Posts Tagged ‘Vagabonding’

I’d love to get paid to go on vacation, too

May 28, 2009
A peak behind-the-scenes of a travel writer

Does this look like a vacation?

I really appreciated this piece  “Frugal Traveler” Matt Gross wrote for his New York Times blog. Titled “Research: The Traveler’s Best Friend,” it’s an exhaustive list of his favorite sources, from books to online sites to friends and friends of friends. I could certainly relate to his strategies.

But here’s what I really liked about it. As someone who teaches travel writing, and as a writer who often has to respond to people who say: “You have my dream job!” Matt’s piece gives some insight into what a travel writer actually does. Namely, a lot of researching. Sure we travel, and I’m not complaining about that. But like every “glamour job” (actor, chef, TV anchor), there are so many misconceptions about the work involved. It’s hard work, crazy hours, and a lot of behind-the-scenes dirty work. It’s work! Fun work, but absolutely work.

Diane works on her notes during a camping trip in early April

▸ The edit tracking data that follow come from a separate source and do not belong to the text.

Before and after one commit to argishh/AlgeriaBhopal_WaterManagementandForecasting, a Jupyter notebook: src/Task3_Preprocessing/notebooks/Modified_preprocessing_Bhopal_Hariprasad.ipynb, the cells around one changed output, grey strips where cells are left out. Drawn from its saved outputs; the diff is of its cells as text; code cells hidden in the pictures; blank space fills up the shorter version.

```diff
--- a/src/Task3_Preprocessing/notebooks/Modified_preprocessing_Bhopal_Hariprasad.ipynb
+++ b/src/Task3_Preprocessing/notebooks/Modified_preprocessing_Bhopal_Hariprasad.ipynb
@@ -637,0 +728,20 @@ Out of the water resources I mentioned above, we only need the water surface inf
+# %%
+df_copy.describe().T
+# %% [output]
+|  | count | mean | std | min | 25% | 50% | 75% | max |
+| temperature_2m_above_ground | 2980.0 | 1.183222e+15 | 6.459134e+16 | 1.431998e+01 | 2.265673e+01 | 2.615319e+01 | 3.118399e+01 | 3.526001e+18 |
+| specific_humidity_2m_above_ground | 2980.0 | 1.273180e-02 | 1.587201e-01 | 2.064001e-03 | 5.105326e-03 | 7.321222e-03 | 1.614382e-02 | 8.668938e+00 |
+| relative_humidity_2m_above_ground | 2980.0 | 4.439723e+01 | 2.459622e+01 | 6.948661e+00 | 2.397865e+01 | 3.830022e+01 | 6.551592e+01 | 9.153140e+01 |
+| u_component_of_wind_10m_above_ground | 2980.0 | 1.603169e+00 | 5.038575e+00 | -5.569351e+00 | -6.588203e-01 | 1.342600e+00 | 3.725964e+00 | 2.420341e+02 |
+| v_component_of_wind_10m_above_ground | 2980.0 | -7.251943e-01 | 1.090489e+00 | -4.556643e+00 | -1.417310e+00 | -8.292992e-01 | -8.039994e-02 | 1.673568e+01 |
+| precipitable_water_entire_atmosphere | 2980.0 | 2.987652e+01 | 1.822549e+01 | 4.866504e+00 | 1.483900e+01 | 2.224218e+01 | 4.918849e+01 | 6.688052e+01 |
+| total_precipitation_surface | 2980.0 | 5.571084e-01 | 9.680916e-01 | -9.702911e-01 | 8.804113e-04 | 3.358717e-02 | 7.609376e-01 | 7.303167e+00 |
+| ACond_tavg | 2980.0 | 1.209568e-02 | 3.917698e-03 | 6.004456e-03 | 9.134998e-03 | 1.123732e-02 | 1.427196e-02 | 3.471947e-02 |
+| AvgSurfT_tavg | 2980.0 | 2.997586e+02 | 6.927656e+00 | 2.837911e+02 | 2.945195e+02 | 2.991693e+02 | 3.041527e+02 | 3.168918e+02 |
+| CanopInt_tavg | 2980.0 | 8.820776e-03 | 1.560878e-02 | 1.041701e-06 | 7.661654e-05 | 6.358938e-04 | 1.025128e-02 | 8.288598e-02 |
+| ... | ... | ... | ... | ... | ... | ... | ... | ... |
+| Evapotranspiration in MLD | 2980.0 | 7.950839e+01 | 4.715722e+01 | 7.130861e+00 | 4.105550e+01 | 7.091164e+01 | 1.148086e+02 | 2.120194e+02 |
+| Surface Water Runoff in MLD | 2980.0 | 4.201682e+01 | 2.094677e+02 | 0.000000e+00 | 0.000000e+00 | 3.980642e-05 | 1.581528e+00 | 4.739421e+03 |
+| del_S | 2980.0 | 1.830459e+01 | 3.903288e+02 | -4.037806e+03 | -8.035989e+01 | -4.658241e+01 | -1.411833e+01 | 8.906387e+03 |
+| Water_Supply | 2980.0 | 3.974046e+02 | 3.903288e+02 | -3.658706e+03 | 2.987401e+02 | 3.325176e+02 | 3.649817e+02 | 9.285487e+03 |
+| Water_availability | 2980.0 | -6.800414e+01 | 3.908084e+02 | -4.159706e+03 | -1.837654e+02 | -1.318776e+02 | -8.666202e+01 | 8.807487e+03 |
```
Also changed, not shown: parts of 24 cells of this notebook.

Taking notes while camping in a swamp for a story on Roanoke River Paddle Trail

So the next time someone says to me, “I’d love to get paid to go on vacation!” (like you do, Diane) well, I’ll, I’ll … send them to Matt’s post and say, does that sound like a vacation to you? And Matt was just writing about before the trip, not the hours of interviewing during the trip, the photographing and sometimes taping, all the fact checking, and, oh yeah, sitting on your butt and writing for days on end. Also, many/most writers aren’t reimbursed for all or even some expenses. Having written for the Times, where I was in fact reimbursed fully, I assume Matt is. (While it’s true that some writers take freebies, there are also some of us who don’t ever, or rarely do.)

Taking of notes never stops

Writing while riding on Tammany Trace bike trail in Louisiana. (Oops, no helmet!)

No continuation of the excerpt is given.